Higgins Armory Museum Awarded $316,434 IMLS Grant

Contacts: Higgins Armory Museum, Sara Murphy 508-853-6015 x26
WPI Media Relations, Pat Samson 508-831-5616

WORCESTER, Mass. - September 30, 2003 - The Higgins Armory Museum has been awarded a $316,434 grant from the Institute of Museum and Library Services (IMLS) to establish summer institutes in metals conservation in partnership with Worcester Polytechnic Institute (WPI). The Metals Conservation Summer Institutes (MCSI), slated to take place in June of 2004, 2005 and 2006, will bring together conservation and metals experts from around the world and provide a strong foundation for a possible future graduate program in objects conservation at WPI.

"The sheer size of this award and the help it will provide in furthering the study of metals conservation is astronomical," said Kent dur Russell, executive director of the Higgins Armory Museum. "The MCSI will create a nationally and internationally recognized faculty of experts in the field, which is long overdue. The Higgins and WPI have a long history together, and receiving this grant will ensure an exciting and productive future."

The Higgins and WPI have been linked since the turn of the century: the founder of the Higgins Armory Museum, John Woodman Higgins, like his father and grandfather before him, attended the university and earned his engineering degree from WPI. He founded the John Woodman Higgins Armory Museum in 1928. In 1999 the Museum and WPI established an endowed and shared curator/professor position, currently held by Dr. Jeffrey L. Forgeng.

The Higgins Armory Museum has one of the largest collections of historical and archeological metals in the nation, and is the only museum in North America solely dedicated to the collection, preservation, exhibition, and interpretation of arms and armor.

WPI, a national leader in metals research and home to the Metals Processing Institute (MPI), has roots in manufacturing and metal processing that extend back more than 130 years. Founded in 1865, WPI pioneered an approach to technical education in which students learned the theory of science and engineering in the classroom and put that knowledge into practice in a real manufacturing plant. MPI is the largest industry-university alliance dedicated to advancing the state of the art in the metal processing industry.

"With this grant, MPI and Higgins have forged a partnership that extends MPI's mission to scholarly activities in the domain of metals conservation, the Humanities and the Arts," said Diran Apelian, Howmet Professor of Engineering, and Founding Director of MPI.
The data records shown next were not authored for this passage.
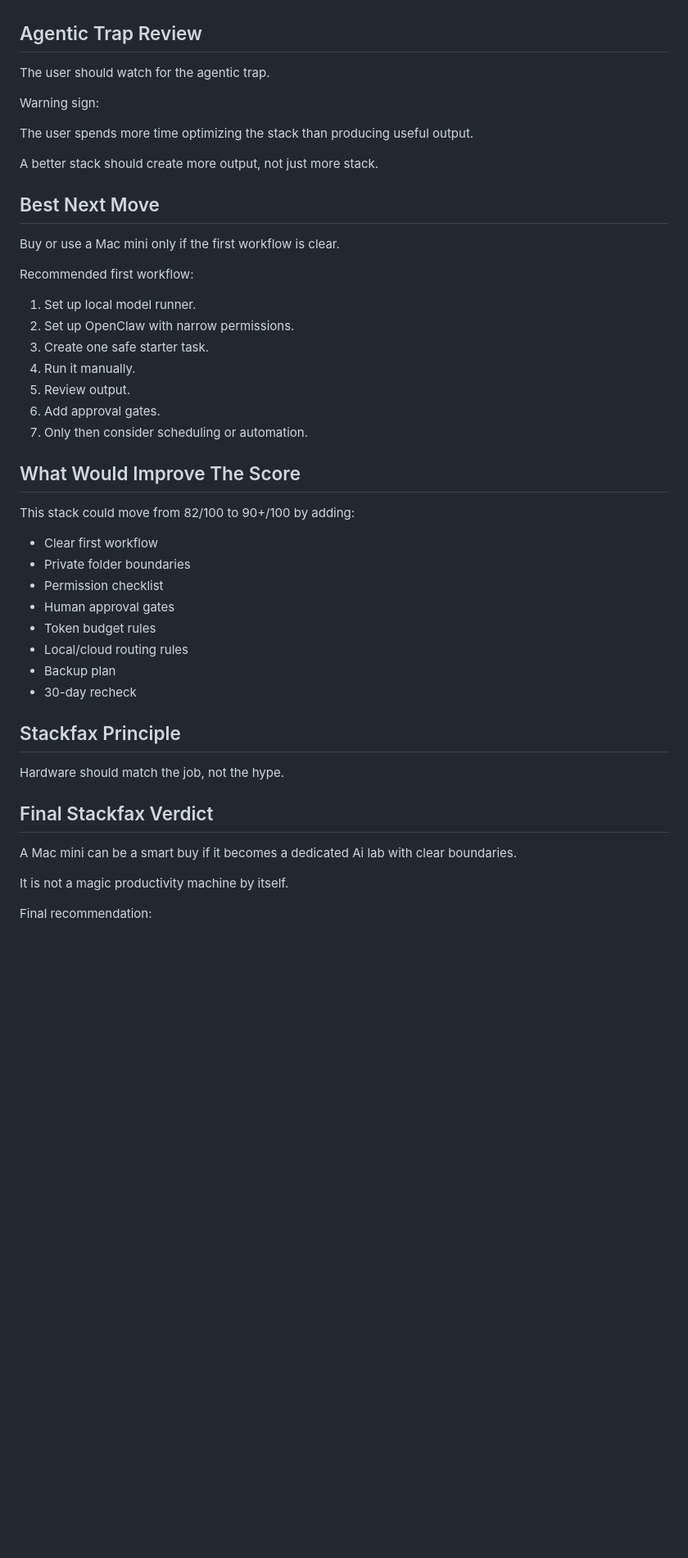
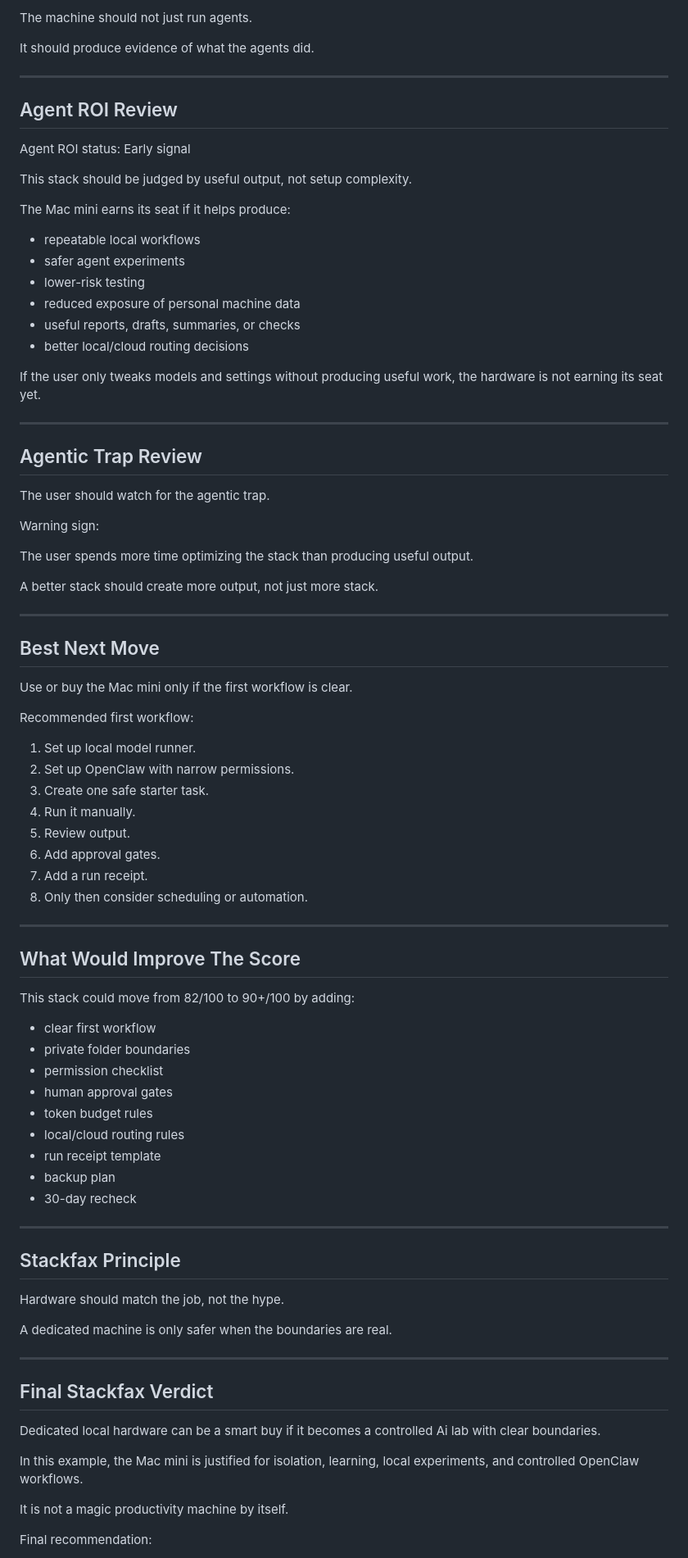
Before and after one commit to getstackfax/stackfax, a Markdown page: reports/sample-quick-report-mac-mini-buyer.md, the part around one of its changes. Shown at 82% size. Drawn GitHub-style; blank space fills up the shorter version.

```diff
--- a/reports/sample-quick-report-mac-mini-buyer.md
+++ b/reports/sample-quick-report-mac-mini-buyer.md
@@ -141,3 +230,27 @@ The user should still avoid:
+The machine should not just run agents.
+
+It should produce evidence of what the agents did.
+
+---
+
+## Agent ROI Review
+
+Agent ROI status: Early signal
+
+This stack should be judged by useful output, not setup complexity.
+
+The Mac mini earns its seat if it helps produce:
+
+- repeatable local workflows
+- safer agent experiments
+- lower-risk testing
+- reduced exposure of personal machine data
+- useful reports, drafts, summaries, or checks
+- better local/cloud routing decisions
+
+If the user only tweaks models and settings without producing useful work, the hardware is not earning its seat yet.
+
+---
 
 ## Agentic Trap Review
 
@@ -149,9 +262,11 @@ The user spends more time optimizing the stack than producing useful output.
 
 A better stack should create more output, not just more stack.
 
+---
+
 ## Best Next Move
 
-Buy or use a Mac mini only if the first workflow is clear.
+Use or buy the Mac mini only if the first workflow is clear.
 
 Recommended first workflow:
 
@@ -161,28 +276,40 @@ Recommended first workflow:
 4. Run it manually.
 5. Review output.
 6. Add approval gates.
-7. Only then consider scheduling or automation.
+7. Add a run receipt.
+8. Only then consider scheduling or automation.
+
+---
 
 ## What Would Improve The Score
 
 This stack could move from 82/100 to 90+/100 by adding:
 
-- Clear first workflow
-- Private folder boundaries
-- Permission checklist
-- Human approval gates
-- Token budget rules
-- Local/cloud routing rules
-- Backup plan
+- clear first workflow
+- private folder boundaries
+- permission checklist
+- human approval gates
+- token budget rules
+- local/cloud routing rules
+- run receipt template
+- backup plan
 - 30-day recheck
+
+---
 
 ## Stackfax Principle
 
 Hardware should match the job, not the hype.
 
+A dedicated machine is only safer when the boundaries are real.
+
+---
+
 ## Final Stackfax Verdict
 
-A Mac mini can be a smart buy if it becomes a dedicated Ai lab with clear boundaries.
+Dedicated local hardware can be a smart buy if it becomes a controlled Ai lab with clear boundaries.
+
+In this example, the Mac mini is justified for isolation, learning, local experiments, and controlled OpenClaw workflows.
 
 It is not a magic productivity machine by itself.
 
```
Also changed, not shown: other parts of reports/sample-quick-report-mac-mini-buyer.md (+141 -52 lines).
The MCSI will bring together, for the first time, the specific technical expertise, specialized physical facilities and laboratories needed for such a program along with the involvement of other regional cultural institutions. Findings from the institutes will be published on a dedicated web site for world-wide use.

The Higgins Armory Museum, with 8,000 objects on 4 floors, is the only institution in the Americas dedicated to the collection, preservation, exhibition, and interpretation of arms and armor. Step inside this rare glass and steel Art Deco building and discover over 2,500 years of human history, including the romance of troubadours, live swordplay, and medieval pageantry. A visit to the Higgins will spark your imagination with the fact behind the fairytale! The Higgins Armory Museum celebrates its 75th anniversary year in 2003, with 75 events and programs that illuminate the culture of the Middle Ages. For more information visit www.higgins.org, or call 508-853-6015.

About WPI

Founded in 1865, WPI is a pioneer in technological higher education. WPI was the first university to understand that students learn best when they have an opportunity to apply the knowledge they gain in the classroom to the solution of important problems. Today its students, working in teams at more than 20 project centers around the globe, put their knowledge and skills to work as they complete professional-level work that can have an immediate positive impact on society.

WPI's innovative, globally focused curriculum has been recognized by leaders in industry, government and academia as the model for the technological education of tomorrow. Students emerge from this program as true technological humanists, well-rounded, with the confidence, interpersonal skills and commitment to innovation they need to make a real difference in their professional and personal lives.